“The president really does have a lot of unilateral authority to do whatever he wants on trade. That’s deeply concerning,” said Durante, the Tax Foundation economist.

Of course, the economy is in a very different place today than it was in 2016 when Trump was first on the campaign trail advocating a forceful trade strategy against China and later when he imposed steep tariffs.

Back then, inflation was very low and interest rates were near-zero. Consumer prices increased just 2.1% in 2017, according to the Bureau of Labor Statistics. If anything, central bankers at the time were concerned inflation was too low, a problem that sounds quaint in hindsight.

‘Particularly ill-timed’

Now, Americans are still grappling with a large spike in prices compared with before the pandemic.

Although inflation has cooled since hitting a four-decade high of 9.1% in June 2022, it remains stubbornly high.
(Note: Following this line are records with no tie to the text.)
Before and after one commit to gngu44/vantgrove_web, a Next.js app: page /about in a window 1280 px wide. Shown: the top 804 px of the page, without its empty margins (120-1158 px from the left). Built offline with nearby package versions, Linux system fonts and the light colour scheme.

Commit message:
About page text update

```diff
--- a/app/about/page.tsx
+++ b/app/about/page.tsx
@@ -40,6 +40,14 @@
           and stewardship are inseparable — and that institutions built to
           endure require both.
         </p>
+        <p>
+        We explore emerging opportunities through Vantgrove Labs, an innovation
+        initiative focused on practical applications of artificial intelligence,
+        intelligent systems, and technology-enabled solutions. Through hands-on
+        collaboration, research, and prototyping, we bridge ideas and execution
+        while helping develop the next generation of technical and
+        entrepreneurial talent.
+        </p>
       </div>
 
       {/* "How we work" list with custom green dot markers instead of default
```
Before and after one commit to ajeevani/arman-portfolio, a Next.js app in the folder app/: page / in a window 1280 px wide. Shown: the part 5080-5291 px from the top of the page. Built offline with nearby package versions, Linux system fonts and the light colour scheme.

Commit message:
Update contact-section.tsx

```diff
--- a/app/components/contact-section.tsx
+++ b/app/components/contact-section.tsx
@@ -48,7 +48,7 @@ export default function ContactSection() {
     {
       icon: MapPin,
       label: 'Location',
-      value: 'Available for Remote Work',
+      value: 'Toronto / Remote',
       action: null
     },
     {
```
And that is raising concerns over whether the Federal Reserve will be able to cut interest rates anytime soon.

Lobbing new tariffs on China and other countries right now would cause a one-time boost to the rate of inflation – a risky strategy given concerns about the cost of living and borrowing costs.

“This would be particularly ill-timed,” said Joe Brusuelas, chief economist at RSM, referring to tariffs.  “Risks around inflation linked to tariffs are demonstrably higher today than in 2016. When I watch both campaigns talk about tariffs, I’m concerned that political actors don’t adequately understand just how decisively different the global economy is today.”

Brusuelas said that a new round of tariffs would act as a “tax on all US consumers.”

“This would be felt most notably by your Target and Walmart because there is no ready substitute for these goods,” he said, referring to Trump’s 60% tariff proposal.

Brusuelas suggested Trump could face a Liz Truss moment, referring to the UK prime minister whose plan for massive tax cuts stunned financial markets and helped make her Britain’s shortest-serving prime minister.

“Instead of bond vigilantes, you could get trade vigilantes,” he said.

Maury Obstfeld, senior fellow at the Peterson Institute for International Economics, agrees that massive new tariffs “could have a destabilizing effect on financial markets.”

“Clearly, China would retaliate massively. Other trading partners would be unlikely to take it laying down,” said Obstfeld, a former official at the International Monetary Fund (IMF) and in the Obama administration.

Who pays for tariffs?

Trump has repeatedly suggested other nations are paying for US tariffs. In reality, experts say it’s US consumers and businesses who pay the levy. That’s because tariffs tax imports when they come ashore, adding costs for US distributors, retailers and, ultimately consumers.

“The 2018-2019 tariffs clearly raised consumer prices,” Goldman Sachs economists wrote in their recent report, adding that these price increases were “borne almost entirely by US businesses and households” – not Chinese exporters.

Likewise, the US International Trade Commission said in a 2023 study that US importers “bore nearly the full cost” of the tariffs.

Worse, some businesses appeared to take advantage of the trade war by bumping up prices even higher.

Goldman Sachs found that tariffs allowed US producers and non-Chinese exporters to the US market to “opportunistically raise their prices as well.”

‘Trade has become toxic’

Even Biden has been searching for ways to ease inflation; his administration has not abandoned the Trump trade strategy.

US tariffs on China remain in place and there has been little movement towards removing them. Steel and aluminum tariffs are also still intact.

“Lowering tariffs would be a benefit to consumers. But there is no political appetite to turn these things back at the moment,” said Obstfeld, the former Obama official. “Trade has become toxic – to both parties.”

Durante, the Tax Foundation economist, agreed that politics explains why tariffs have become a bipartisan strategy.

“The policy itself is not working, but it sounds really good,” he said.